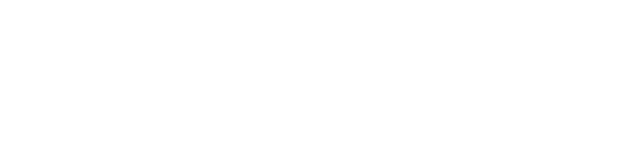
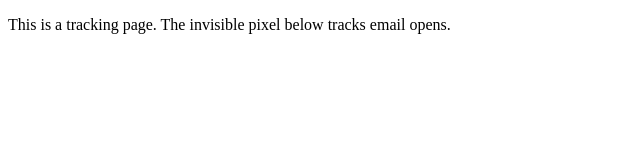
Before and after one commit to unsubscrribe/email-tracker, a plain HTML site: page index.html in a window 1280 px wide. Shown: the whole page, without its empty margins (0-640 px from the left). Drawn offline with Linux system fonts and the light colour scheme.

Commit message:
Update index.html

```diff
--- a/index.html
+++ b/index.html
@@ -4,6 +4,7 @@
     <title>Tracking Pixel</title>
 </head>
 <body>
+    <p>This is a tracking page. The invisible pixel below tracks email opens.</p>
     <img src="https://your-cloudflare-worker-url/?email=unknown" width="1" height="1" style="display:none;">
 </body>
 </html>
```
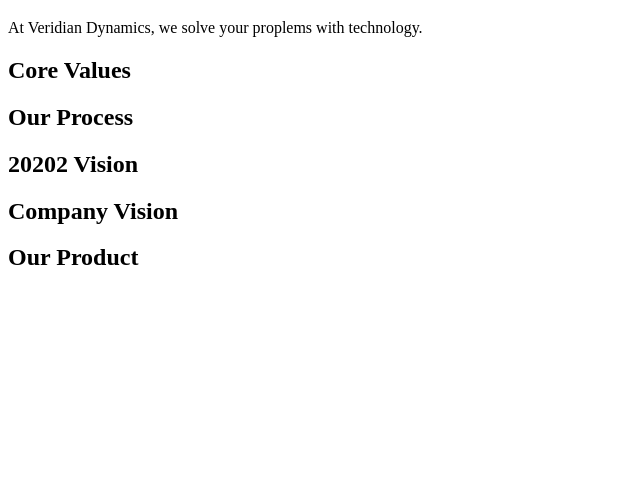
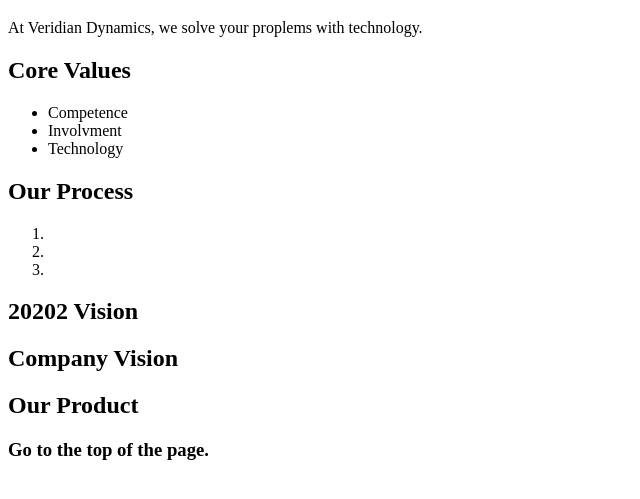
Before and after one commit to Ian-McConihay/codeup-web-exercises, a plain HTML site: page welcome.html in a window 1280 px wide. Shown: the part 61-560 px from the top of the page, without its empty margins (0-640 px from the left). Drawn offline with Linux system fonts and the light colour scheme.

Commit message:
html welcome created ul list  update

```diff
--- a/welcome.html
+++ b/welcome.html
@@ -12,10 +12,23 @@
 <body>
 <p>At Veridian Dynamics, we solve your proplems with technology. </p>
 <h2>Core Values</h2>
+<ul>
+    <li>Competence</li>
+    <li>Involvment</li>
+    <li>Technology</li>
+</ul>
 <h2>Our Process</h2>
+<ol>
+    <li></li>
+    <li></li>
+    <li></li>
+</ol>
 <h2>20202 Vision</h2>
 <h2>Company Vision</h2>
 <h2>Our Product</h2>
+
+
+<h3>Go to the top of the page.</h3>
 <!--body is to be show on the webpage/the content-->
 </body>
 
```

Your task |
Give back the material word for word, without images.

Final answer |
Before and after one commit to unsubscrribe/email-tracker, a plain HTML site: page index.html in a window 1280 px wide. Shown: the whole page, without its empty margins (0-640 px from the left). Drawn offline with Linux system fonts and the light colour scheme.

Commit message:
Update index.html

```diff
--- a/index.html
+++ b/index.html
@@ -4,6 +4,7 @@
     <title>Tracking Pixel</title>
 </head>
 <body>
+    <p>This is a tracking page. The invisible pixel below tracks email opens.</p>
     <img src="https://your-cloudflare-worker-url/?email=unknown" width="1" height="1" style="display:none;">
 </body>
 </html>
```
Before and after one commit to Ian-McConihay/codeup-web-exercises, a plain HTML site: page welcome.html in a window 1280 px wide. Shown: the part 61-560 px from the top of the page, without its empty margins (0-640 px from the left). Drawn offline with Linux system fonts and the light colour scheme.

Commit message:
html welcome created ul list  update

```diff
--- a/welcome.html
+++ b/welcome.html
@@ -12,10 +12,23 @@
 <body>
 <p>At Veridian Dynamics, we solve your proplems with technology. </p>
 <h2>Core Values</h2>
+<ul>
+    <li>Competence</li>
+    <li>Involvment</li>
+    <li>Technology</li>
+</ul>
 <h2>Our Process</h2>
+<ol>
+    <li></li>
+    <li></li>
+    <li></li>
+</ol>
 <h2>20202 Vision</h2>
 <h2>Company Vision</h2>
 <h2>Our Product</h2>
+
+
+<h3>Go to the top of the page.</h3>
 <!--body is to be show on the webpage/the content-->
 </body>
 
```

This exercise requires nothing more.